Many of us witnessed record-breaking heat this summer. In a world rising in temperature and injustice, the restorative poetry of activist and artist Kay Ulanday Barrett is not only timely, but necessary. Kay’s debut book, When The Chant Comes (Topside Press, September 2016), is a collection of 13 years of poetry from 2003-2016. Kay recounts memories from his formative childhood, the awkward magic of being a baby queer and the growth pains of becoming whole, both alone and in relation to others.
Kay Ulanday Barrett, a poet, performer, and educator already has 10 years under his belt of connecting the systemic to the personal in his work. While there is value in focusing on these largescale forces, reading Kay’s poetry reminds me of the importance of paying attention to each of our personal stories.
Kay has produced such a large body of work over the years that it can be hard to track down all of his poetry in one place. As a relatively new fan of Kay’s work, I am grateful to have access to a collection of work that charts his journey by his own map. Kay guides readers through this work in 5 sections, named in both Filipino and English “karatungan: justice”, “mahal: love”, “karamdaman: sickness”, “kamatyan: death”, “kapwa: soul”.
Throughout the collection, Kay threads together storylines about his mother, diaspora, romantic love, disability, loneliness, and astrology. In each section, Kay searches to articulate even the most unspeakable parts of life with a refreshing level of humility and honesty. A series of short poems, called “Crip Sick Tankas”, demonstrates Kay’s power to connect the deeply profound, such as love and communication, to the humorous situations of the everyday. In one of the poems called “pre-op”:
when they call you to
surgery, they call you by
your assigned at birth
name. you laugh and hand them a
cup full of pee. fair trade.
With a grasp of the power of language and poetry, Kay also recognizes the powerful moments when words fall short: “Yesterday, / I held my mother close, / and of the three languages we know, / our skin is the softest” (Uncertain). Other times he finds the words to recount light-hearted stories like what it is like to love a Gemini or how to survive retrograde.
No matter the subject, Kay’s work keeps circling back to ideas of healing, reflection, prayer and spirituality. In “To Be The Prayer Nobody Told Us About,” dedicated his partner, Sonia, he writes “there isn’t enough scripture for our stories / and I have to confess, I was never any good at prayer.” I don’t really believe that last line – Kay’s ability to connect bodily movement, pain and memories, both our own and those of our ancestors, reads like a QTPOC spiritual.

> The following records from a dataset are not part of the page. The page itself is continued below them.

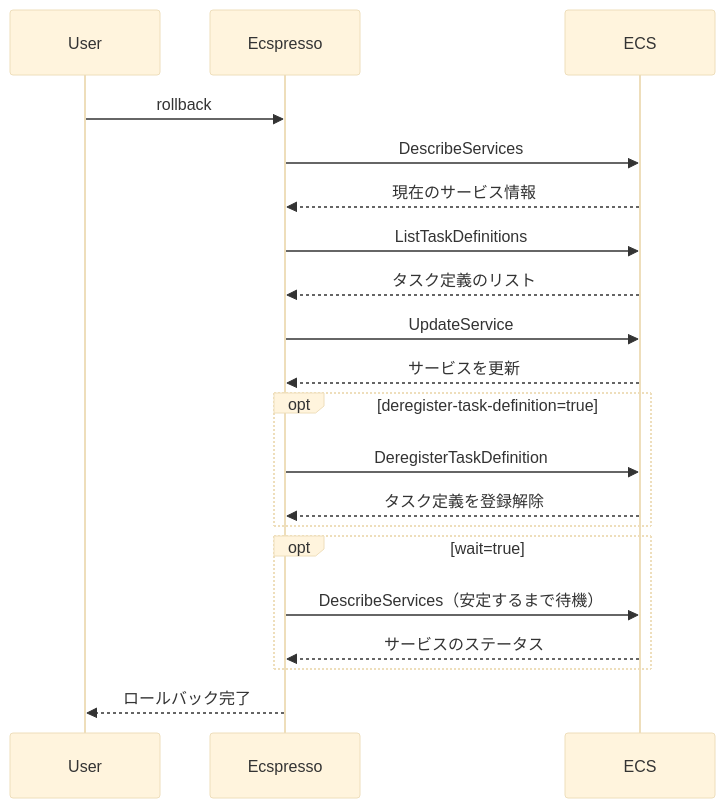
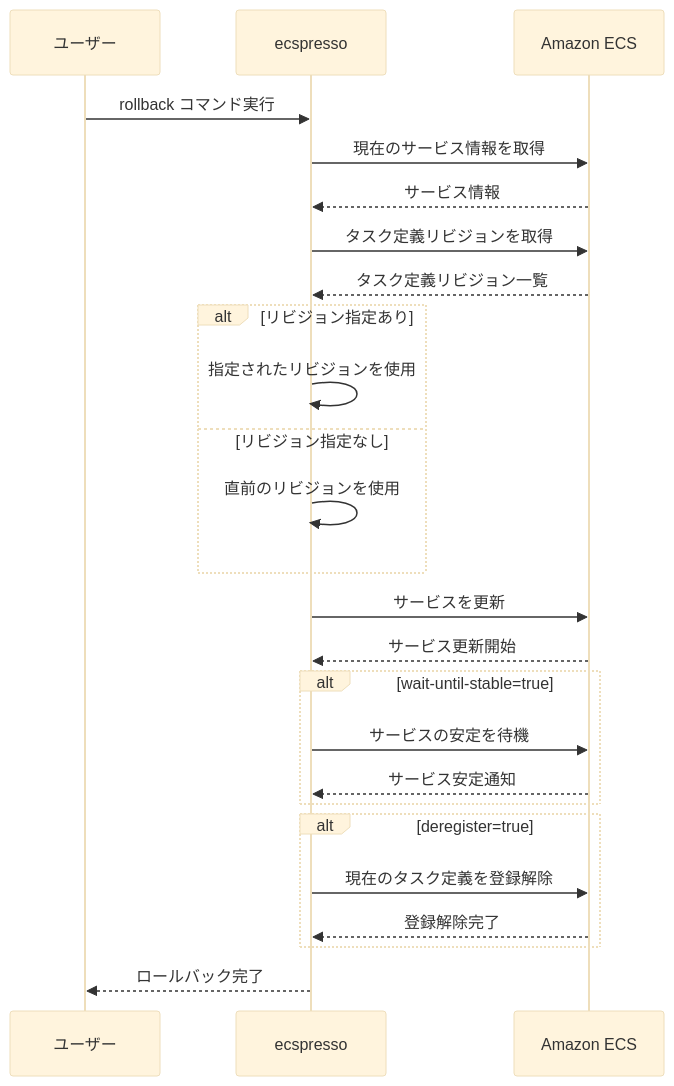
Before and after one commit to bufferings/devin-docs: the diagram in ecspresso/commands/rollback.md, drawn with Mermaid (base theme). The commit also changed other lines of this file and 31 other files, not shown here.

````diff
--- a/ecspresso/commands/rollback.md
+++ b/ecspresso/commands/rollback.md
@@ -64,23 +57,33 @@
 ```mermaid
 sequenceDiagram
-    participant User
-    participant Ecspresso
-    participant ECS
+    participant User as ユーザー
+    participant Ecspresso as ecspresso
+    participant ECS as Amazon ECS
     
-    User->>Ecspresso: rollback
-    Ecspresso->>ECS: DescribeServices
-    ECS-->>Ecspresso: 現在のサービス情報
-    Ecspresso->>ECS: ListTaskDefinitions
-    ECS-->>Ecspresso: タスク定義のリスト
-    Ecspresso->>ECS: UpdateService
-    ECS-->>Ecspresso: サービスを更新
-    opt deregister-task-definition=true
-        Ecspresso->>ECS: DeregisterTaskDefinition
-        ECS-->>Ecspresso: タスク定義を登録解除
+    User->>Ecspresso: rollback コマンド実行
+    Ecspresso->>ECS: 現在のサービス情報を取得
+    ECS-->>Ecspresso: サービス情報
+    Ecspresso->>ECS: タスク定義リビジョンを取得
+    ECS-->>Ecspresso: タスク定義リビジョン一覧
+    
+    alt リビジョン指定あり
+        Ecspresso->>Ecspresso: 指定されたリビジョンを使用
+    else リビジョン指定なし
+        Ecspresso->>Ecspresso: 直前のリビジョンを使用
     end
-    opt wait=true
-        Ecspresso->>ECS: DescribeServices（安定するまで待機）
-        ECS-->>Ecspresso: サービスのステータス
+    
+    Ecspresso->>ECS: サービスを更新
+    ECS-->>Ecspresso: サービス更新開始
+    
+    alt wait-until-stable=true
+        Ecspresso->>ECS: サービスの安定を待機
+        ECS-->>Ecspresso: サービス安定通知
     end
+    
+    alt deregister=true
+        Ecspresso->>ECS: 現在のタスク定義を登録解除
+        ECS-->>Ecspresso: 登録解除完了
+    end
+    
     Ecspresso-->>User: ロールバック完了
 ```
````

“When the Chant Comes”, the namesake poem, gives a structure to the collection’s pursuit of solace that may or may not exist, or exists in valuable, but brief moments. While Kay may never say it himself, as he says he was “never any good at prayer”, this book reads as a brown queer spiritual. After reading Kay’s poem “read this whenever you are tempted,” I copied it into my diary like a hymn. Like it instructs, I read it on days when the tide of the day is too strong to get out of bed. Where do we find relief? Where do we turn when we can’t hold ourselves up?
In one poem, he writes “homebois, we don’t write enough love poems to ourselves”. Without falling into clichés about love, loss, pain and loneliness, Kay has been writing on themes of experience, trauma, family, and love for the past decade in poems, Facebook statuses, blogs and performances.
His command of the craft shows in the way he lingers on specific sensations while also painting strokes that encompass a complex array of emotions, all the while connecting them to the body and community. Kay’s close ties to community is evidenced not only in his work, but also in the bountiful dedications throughout the book, including a SDQ (Sick Disabled Queer) POC Facebook Group.
Like always, it is not an easy time to be a QTPOC. I find comfort in Kay’s words of wisdom from many years in the struggle. Reading Kay reminds me that we are not alone. In the wake of the Orlando shooting, I have found new meaning in “Rhythm is A Dancer,” a poem Kay wrote over 10 years ago about queer dance parties. He writes, “we came home breathless / from dancing our queer bodies / back to valid.” In another poem, he again calls attention to the importance of queer and/or POC dance spots, “the first trans men I saw were in salsa bars.”
It is times like these that we need to show up for each other as QTPOC more than ever. Definitely come through for Kay’s work and get When the Chant Comes. As Kay writes, “Every cane is a drum on the earth,” and I’m swooning to his beat.
Chanelle Adams loves the window seat. You can follow Chanelle’s take on stuff that matters (and also stuff that doesn’t) on Twitter @nellienooks.